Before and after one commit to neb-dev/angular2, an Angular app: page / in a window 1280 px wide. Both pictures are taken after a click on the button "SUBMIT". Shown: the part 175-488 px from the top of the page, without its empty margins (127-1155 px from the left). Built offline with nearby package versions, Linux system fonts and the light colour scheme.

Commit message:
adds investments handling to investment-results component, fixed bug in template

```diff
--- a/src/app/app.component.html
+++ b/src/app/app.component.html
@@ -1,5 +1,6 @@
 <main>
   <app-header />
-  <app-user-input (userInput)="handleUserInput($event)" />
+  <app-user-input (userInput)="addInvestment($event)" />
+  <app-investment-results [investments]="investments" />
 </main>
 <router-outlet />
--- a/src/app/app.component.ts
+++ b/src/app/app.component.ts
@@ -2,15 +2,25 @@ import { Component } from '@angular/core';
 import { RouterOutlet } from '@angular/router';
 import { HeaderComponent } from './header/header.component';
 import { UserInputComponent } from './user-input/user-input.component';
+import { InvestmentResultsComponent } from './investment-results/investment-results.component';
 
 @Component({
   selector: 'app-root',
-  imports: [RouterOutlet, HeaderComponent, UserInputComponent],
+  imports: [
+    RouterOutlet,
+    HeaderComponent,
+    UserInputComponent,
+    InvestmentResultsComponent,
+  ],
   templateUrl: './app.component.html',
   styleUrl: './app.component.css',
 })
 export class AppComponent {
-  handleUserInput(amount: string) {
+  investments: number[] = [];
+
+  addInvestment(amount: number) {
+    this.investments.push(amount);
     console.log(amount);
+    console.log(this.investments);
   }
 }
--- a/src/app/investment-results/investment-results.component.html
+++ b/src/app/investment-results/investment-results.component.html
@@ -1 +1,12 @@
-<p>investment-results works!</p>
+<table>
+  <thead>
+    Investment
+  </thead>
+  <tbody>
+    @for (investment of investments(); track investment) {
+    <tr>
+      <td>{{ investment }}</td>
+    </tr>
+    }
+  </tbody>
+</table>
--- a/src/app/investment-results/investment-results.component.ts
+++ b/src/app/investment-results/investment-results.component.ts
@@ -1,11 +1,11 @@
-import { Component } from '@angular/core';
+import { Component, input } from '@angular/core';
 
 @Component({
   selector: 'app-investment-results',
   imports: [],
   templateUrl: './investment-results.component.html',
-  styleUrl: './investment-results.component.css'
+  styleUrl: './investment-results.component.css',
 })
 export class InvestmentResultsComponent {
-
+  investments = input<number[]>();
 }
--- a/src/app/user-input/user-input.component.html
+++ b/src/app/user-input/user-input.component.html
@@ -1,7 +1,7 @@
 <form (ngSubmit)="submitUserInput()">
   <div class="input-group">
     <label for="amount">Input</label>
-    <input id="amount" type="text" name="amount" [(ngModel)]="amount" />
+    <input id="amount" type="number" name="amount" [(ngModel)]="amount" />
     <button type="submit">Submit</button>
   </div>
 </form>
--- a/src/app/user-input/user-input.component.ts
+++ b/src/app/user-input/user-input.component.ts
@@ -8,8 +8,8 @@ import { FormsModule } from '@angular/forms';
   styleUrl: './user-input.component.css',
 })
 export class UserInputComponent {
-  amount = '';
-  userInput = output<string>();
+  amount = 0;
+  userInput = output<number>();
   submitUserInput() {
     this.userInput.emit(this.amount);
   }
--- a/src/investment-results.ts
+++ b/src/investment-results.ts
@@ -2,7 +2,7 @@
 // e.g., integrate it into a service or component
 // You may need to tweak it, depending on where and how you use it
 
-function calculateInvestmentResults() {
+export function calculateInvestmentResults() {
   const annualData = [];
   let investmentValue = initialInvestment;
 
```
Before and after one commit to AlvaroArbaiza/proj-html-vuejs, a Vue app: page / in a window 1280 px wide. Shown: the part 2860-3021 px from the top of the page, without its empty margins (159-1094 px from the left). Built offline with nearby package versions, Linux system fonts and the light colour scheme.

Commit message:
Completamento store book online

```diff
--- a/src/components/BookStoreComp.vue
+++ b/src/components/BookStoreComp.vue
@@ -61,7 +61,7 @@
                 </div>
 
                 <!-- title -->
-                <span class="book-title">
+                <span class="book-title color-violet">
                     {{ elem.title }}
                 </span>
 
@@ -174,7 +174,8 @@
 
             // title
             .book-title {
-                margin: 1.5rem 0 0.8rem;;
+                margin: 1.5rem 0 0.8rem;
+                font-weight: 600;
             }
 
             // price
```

• _Exercise requirements_: Print the entries once more, character for character.

• _Exercise answer_:
Before and after one commit to neb-dev/angular2, an Angular app: page / in a window 1280 px wide. Both pictures are taken after a click on the button "SUBMIT". Shown: the part 175-488 px from the top of the page, without its empty margins (127-1155 px from the left). Built offline with nearby package versions, Linux system fonts and the light colour scheme.

Commit message:
adds investments handling to investment-results component, fixed bug in template

```diff
--- a/src/app/app.component.html
+++ b/src/app/app.component.html
@@ -1,5 +1,6 @@
 <main>
   <app-header />
-  <app-user-input (userInput)="handleUserInput($event)" />
+  <app-user-input (userInput)="addInvestment($event)" />
+  <app-investment-results [investments]="investments" />
 </main>
 <router-outlet />
--- a/src/app/app.component.ts
+++ b/src/app/app.component.ts
@@ -2,15 +2,25 @@ import { Component } from '@angular/core';
 import { RouterOutlet } from '@angular/router';
 import { HeaderComponent } from './header/header.component';
 import { UserInputComponent } from './user-input/user-input.component';
+import { InvestmentResultsComponent } from './investment-results/investment-results.component';
 
 @Component({
   selector: 'app-root',
-  imports: [RouterOutlet, HeaderComponent, UserInputComponent],
+  imports: [
+    RouterOutlet,
+    HeaderComponent,
+    UserInputComponent,
+    InvestmentResultsComponent,
+  ],
   templateUrl: './app.component.html',
   styleUrl: './app.component.css',
 })
 export class AppComponent {
-  handleUserInput(amount: string) {
+  investments: number[] = [];
+
+  addInvestment(amount: number) {
+    this.investments.push(amount);
     console.log(amount);
+    console.log(this.investments);
   }
 }
--- a/src/app/investment-results/investment-results.component.html
+++ b/src/app/investment-results/investment-results.component.html
@@ -1 +1,12 @@
-<p>investment-results works!</p>
+<table>
+  <thead>
+    Investment
+  </thead>
+  <tbody>
+    @for (investment of investments(); track investment) {
+    <tr>
+      <td>{{ investment }}</td>
+    </tr>
+    }
+  </tbody>
+</table>
--- a/src/app/investment-results/investment-results.component.ts
+++ b/src/app/investment-results/investment-results.component.ts
@@ -1,11 +1,11 @@
-import { Component } from '@angular/core';
+import { Component, input } from '@angular/core';
 
 @Component({
   selector: 'app-investment-results',
   imports: [],
   templateUrl: './investment-results.component.html',
-  styleUrl: './investment-results.component.css'
+  styleUrl: './investment-results.component.css',
 })
 export class InvestmentResultsComponent {
-
+  investments = input<number[]>();
 }
--- a/src/app/user-input/user-input.component.html
+++ b/src/app/user-input/user-input.component.html
@@ -1,7 +1,7 @@
 <form (ngSubmit)="submitUserInput()">
   <div class="input-group">
     <label for="amount">Input</label>
-    <input id="amount" type="text" name="amount" [(ngModel)]="amount" />
+    <input id="amount" type="number" name="amount" [(ngModel)]="amount" />
     <button type="submit">Submit</button>
   </div>
 </form>
--- a/src/app/user-input/user-input.component.ts
+++ b/src/app/user-input/user-input.component.ts
@@ -8,8 +8,8 @@ import { FormsModule } from '@angular/forms';
   styleUrl: './user-input.component.css',
 })
 export class UserInputComponent {
-  amount = '';
-  userInput = output<string>();
+  amount = 0;
+  userInput = output<number>();
   submitUserInput() {
     this.userInput.emit(this.amount);
   }
--- a/src/investment-results.ts
+++ b/src/investment-results.ts
@@ -2,7 +2,7 @@
 // e.g., integrate it into a service or component
 // You may need to tweak it, depending on where and how you use it
 
-function calculateInvestmentResults() {
+export function calculateInvestmentResults() {
   const annualData = [];
   let investmentValue = initialInvestment;
 
```
Before and after one commit to AlvaroArbaiza/proj-html-vuejs, a Vue app: page / in a window 1280 px wide. Shown: the part 2860-3021 px from the top of the page, without its empty margins (159-1094 px from the left). Built offline with nearby package versions, Linux system fonts and the light colour scheme.

Commit message:
Completamento store book online

```diff
--- a/src/components/BookStoreComp.vue
+++ b/src/components/BookStoreComp.vue
@@ -61,7 +61,7 @@
                 </div>
 
                 <!-- title -->
-                <span class="book-title">
+                <span class="book-title color-violet">
                     {{ elem.title }}
                 </span>
 
@@ -174,7 +174,8 @@
 
             // title
             .book-title {
-                margin: 1.5rem 0 0.8rem;;
+                margin: 1.5rem 0 0.8rem;
+                font-weight: 600;
             }
 
             // price
```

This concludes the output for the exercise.